Distinguished by its blue conical roof, four ornamented turrets and landmark clock tower, the Abbey of the Dormition in Jerusalem is a German Benedictine church completed in 1910. It was built on land given by the Turkish sultan to the German Kaiser Wilhelm II and commemorates the "falling asleep" (dormitio) of the Virgin Mary.
The land on which the Dormition Church stands was given to Kaiser Wilhelm II by the Turkish sultan on the occasion of the kaiser's visit to Jerusalem in 1898. Kaiser Wilhelm presented it to the German Catholic Society of the Holy Land, and the Church of the Virgin was built on the site from 1901-10 by the architect H. Renard. It was dedicated in 1910 by the German Benedictines.What to See??
In the courtyard the remains of a mosaic floor from the Byzantine basilica that once stood here are displayed under a glass cover. Unfortunately, the glare off the glass makes the mosaic nearly impossible to see. The abbey's tall tower culminates in a balcony and dome with clock.
The echoing main church is round and uncluttered, conveying a strong sense of lightness and space. It is far from plain, however: the floor, walls and dome are all decorated with mosaics, mainly depicting the prophets and apostles. The apse features a lovely golden Byzantine-style mosaic of the Madonna and Child (from 1939) above the main altar. The six round chapels are decorated in gold.
The lower-level crypt is the traditional site of Mary's home and death. A circular pillared hall with ambulatories, it centers on the Chapel of the Dormition with a carved-stone figure of Mary in repose (dormitio). Above, a mosaic in the dome depicts Christ receiving her soul. Among the adjacent little chapels is one donated by the Ivory Coast, with wooden figures and motifs inlaid with ivory.

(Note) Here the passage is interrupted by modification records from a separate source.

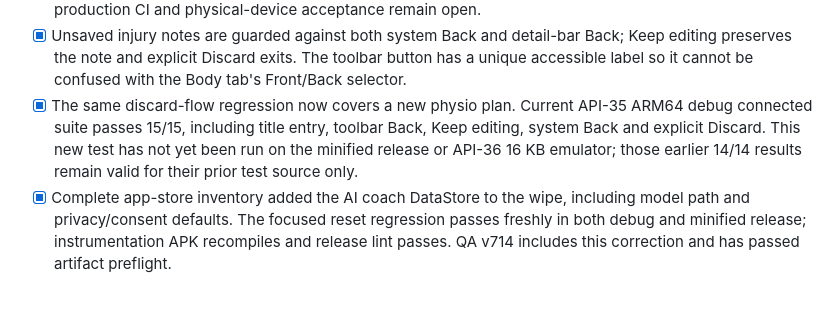
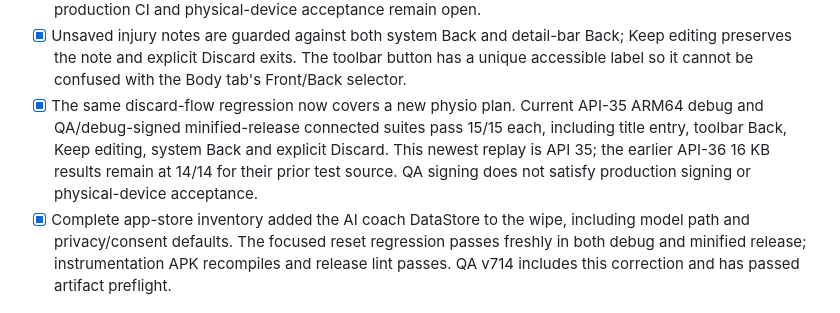
Before and after one commit to mbaliga/Form-analyser, a Markdown page: docs/crocodyl/RELEASE_ACCEPTANCE_CHECKLIST.md, the part around the change. Drawn GitHub-style.

```diff
--- a/docs/crocodyl/RELEASE_ACCEPTANCE_CHECKLIST.md
+++ b/docs/crocodyl/RELEASE_ACCEPTANCE_CHECKLIST.md
@@ -29,9 +29,10 @@ For the CI/signing sequence, use [PRODUCTION_RELEASE_RUNBOOK.md](PRODUCTION_RELE
       preserves the note and explicit Discard exits. The toolbar button has a unique accessible
       label so it cannot be confused with the Body tab's Front/Back selector.
 - [x] The same discard-flow regression now covers a new physio plan. Current API-35 ARM64 debug
-      connected suite passes 15/15, including title entry, toolbar Back, Keep editing, system Back
-      and explicit Discard. This new test has not yet been run on the minified release or API-36
-      16 KB emulator; those earlier 14/14 results remain valid for their prior test source only.
+      and QA/debug-signed minified-release connected suites pass 15/15 each, including title entry,
+      toolbar Back, Keep editing, system Back and explicit Discard. This newest replay is API 35;
+      the earlier API-36 16 KB results remain at 14/14 for their prior test source. QA signing does
+      not satisfy production signing or physical-device acceptance.
 - [x] Complete app-store inventory added the AI coach DataStore to the wipe, including model path
       and privacy/consent defaults. The focused reset regression passes freshly in both debug and
       minified release; instrumentation APK recompiles and release lint passes. QA v714 includes
```
Also changed, not shown: docs/crocodyl/PRODUCTION_STATUS.md (+4 -3 lines).
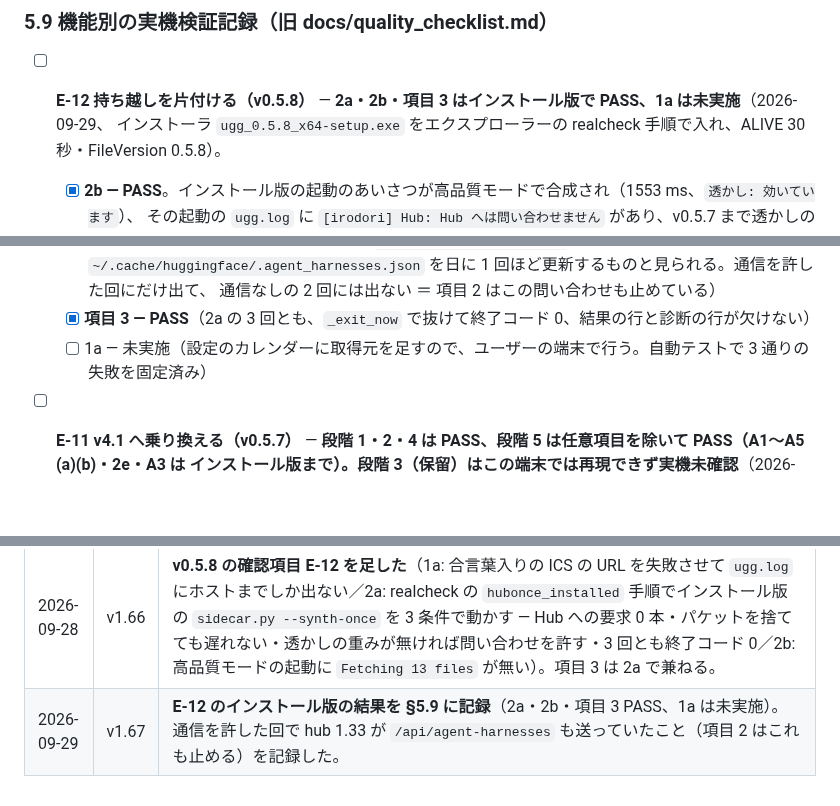
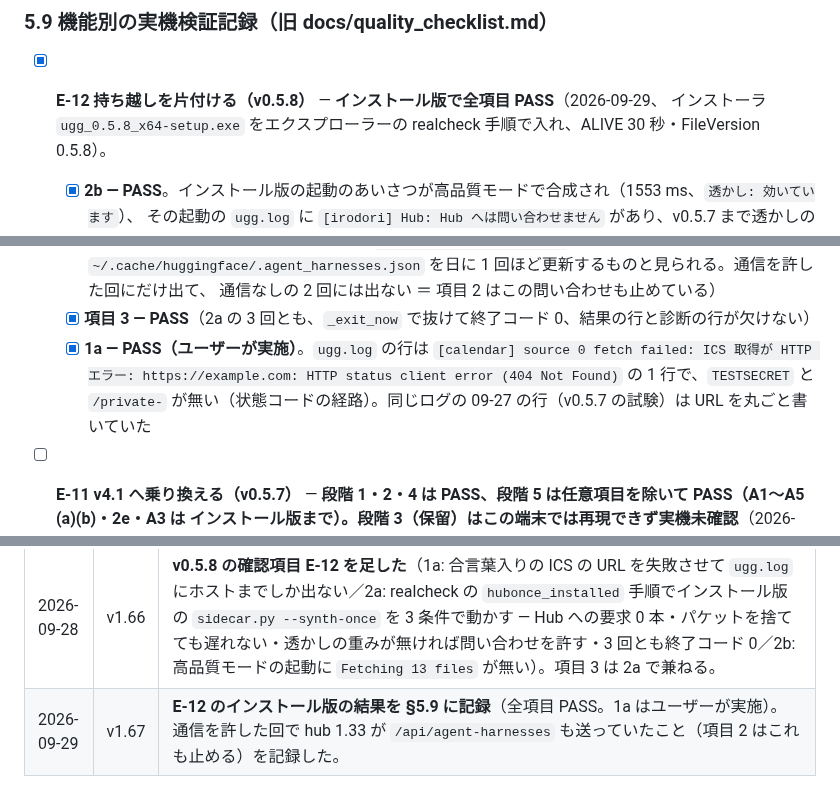
Before and after one commit to shihou1115/uggg, a Markdown page: docs/test-plan.md, 3 parts joined by grey strips. GitHub-like rendering; blank space fills up the shorter version.

```diff
--- a/docs/test-plan.md
+++ b/docs/test-plan.md
@@ -645,7 +645,7 @@ v0.2.0 で実装した Tier S 4 機能。M7〜M10 実装時にチェックリス
 
 ### 5.9 機能別の実機検証記録（旧 docs/quality_checklist.md）
 
-- [ ] **E-12 持ち越しを片付ける（v0.5.8）** — **2a・2b・項目 3 はインストール版で PASS、1a は未実施**（2026-09-29、
+- [x] **E-12 持ち越しを片付ける（v0.5.8）** — **インストール版で全項目 PASS**（2026-09-29、
   インストーラ `ugg_0.5.8_x64-setup.exe` をエクスプローラーの realcheck 手順で入れ、ALIVE 30 秒・FileVersion 0.5.8）。
   - [x] **2b — PASS**。インストール版の起動のあいさつが高品質モードで合成され（1553 ms、`透かし: 効いています`）、
         その起動の `ugg.log` に `[irodori] Hub: Hub へは問い合わせません` があり、v0.5.7 まで透かしの行の直前に出ていた
@@ -657,7 +657,9 @@ v0.2.0 で実装した Tier S 4 機能。M7〜M10 実装時にチェックリス
         `~/.cache/huggingface/.agent_harnesses.json` を日に 1 回ほど更新するものと見られる。通信を許した回にだけ出て、
         通信なしの 2 回には出ない ＝ 項目 2 はこの問い合わせも止めている）
   - [x] **項目 3 — PASS**（2a の 3 回とも、`_exit_now` で抜けて終了コード 0、結果の行と診断の行が欠けない）
-  - [ ] 1a — 未実施（設定のカレンダーに取得元を足すので、ユーザーの端末で行う。自動テストで 3 通りの失敗を固定済み）
+  - [x] **1a — PASS（ユーザーが実施）**。`ugg.log` の行は `[calendar] source 0 fetch failed: ICS 取得が HTTP エラー: https://example.com:
+        HTTP status client error (404 Not Found)` の 1 行で、`TESTSECRET` と `/private-` が無い（状態コードの経路）。同じログの
+        09-27 の行（v0.5.7 の試験）は URL を丸ごと書いていた
 
 - [ ] **E-11 v4.1 へ乗り換える（v0.5.7）** — **段階 1・2・4 は PASS、段階 5 は任意項目を除いて PASS（A1〜A5 (a)(b)・2e・A3 は
   インストール版まで）。段階 3（保留）はこの端末では再現できず実機未確認**（2026-09-27〜28、開発機。dev はユーザーの端末で起動したもの、または Claude が画面操作で
@@ -1212,4 +1214,4 @@ CI（GitHub Actions など）は**置いていない**（v0.4.1 で見送り）
 | 2026-09-28 | v1.64 | **E-11 の A3（インストール版の速さ）を §5.9 に記録**（471 / 502 / 509 ms、±20% 内）。 |
 | 2026-09-28 | v1.65 | **v0.5.7 タグ後の docs 整理（tidy-docs）**。§5.9 E-11 の見出しと 2e の「A3 で兼ねる」を、リリース前に行った結果（A2・A3 PASS）へ直した。 |
 | 2026-09-28 | v1.66 | **v0.5.8 の確認項目 E-12 を足した**（1a: 合言葉入りの ICS の URL を失敗させて `ugg.log` にホストまでしか出ない／2a: realcheck の `hubonce_installed` 手順でインストール版の `sidecar.py --synth-once` を 3 条件で動かす — Hub への要求 0 本・パケットを捨てても遅れない・透かしの重みが無ければ問い合わせを許す・3 回とも終了コード 0／2b: 高品質モードの起動に `Fetching 13 files` が無い）。項目 3 は 2a で兼ねる。 |
-| 2026-09-29 | v1.67 | **E-12 のインストール版の結果を §5.9 に記録**（2a・2b・項目 3 PASS、1a は未実施）。通信を許した回で hub 1.33 が `/api/agent-harnesses` も送っていたこと（項目 2 はこれも止める）を記録した。 |
+| 2026-09-29 | v1.67 | **E-12 のインストール版の結果を §5.9 に記録**（全項目 PASS。1a はユーザーが実施）。通信を許した回で hub 1.33 が `/api/agent-harnesses` も送っていたこと（項目 2 はこれも止める）を記録した。 |
```
Also changed, not shown: CLAUDE.md (+1 -1 lines), docs/release-notes/v0.5.8.md (+2 -2 lines).
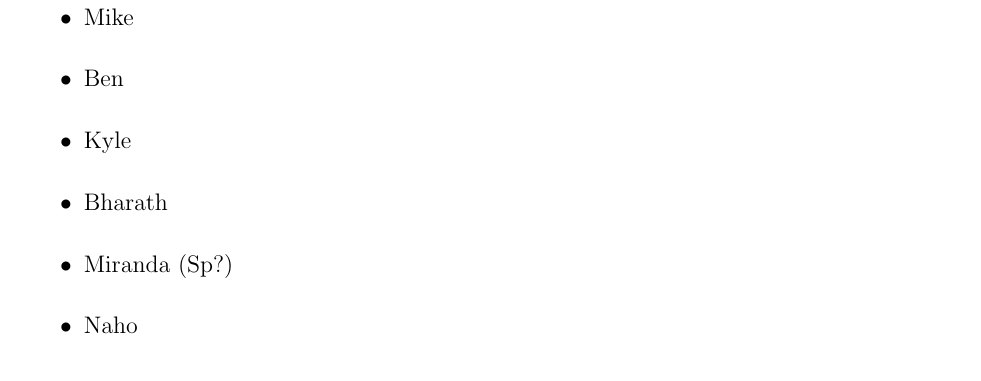
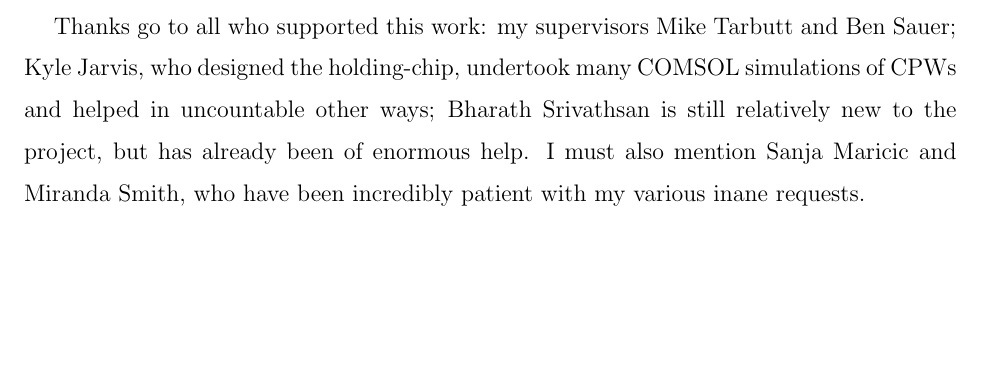
Before and after one commit to mcgarc/PhDWrite, a LaTeX paper (main.tex, which reads sections/acks.tex): part of page 30 of 30, cut at the place of the change, the shorter picture padded with empty space. Compiled offline with pdfLaTeX.

Commit message:
Setup extraneous sections

```diff
--- a/sections/acks.tex
+++ b/sections/acks.tex
@@ -1,7 +1,12 @@
+Thanks go to all who supported this work: my supervisors Mike Tarbutt and Ben
+Sauer; Kyle Jarvis, who designed the holding-chip, undertook many COMSOL
+simulations of CPWs and helped in uncountable other ways; Bharath Srivathsan is
+still relatively new to the project, but has already been of enormous help. I
+must also mention Sanja Maricic and Miranda Smith, who have been incredibly
+patient with my various inane requests.
+
+\thesis{
 \begin{itemize}
-\item Mike
-\item Ben
-\item Kyle
-\item Bharath
-\item Miranda (Sp?)
-\item Naho
+  \item Mike
+  \item Ben
+  \item Kyle
```
Also changed, not shown: main.tex (+1 -10 lines), sections/outlook.tex (added, +8 -0 lines), sections/acks.tex (7 more changed lines).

Facilities on the premises include a bookstore with maps and religious literature and a cafeteria serving light refreshments.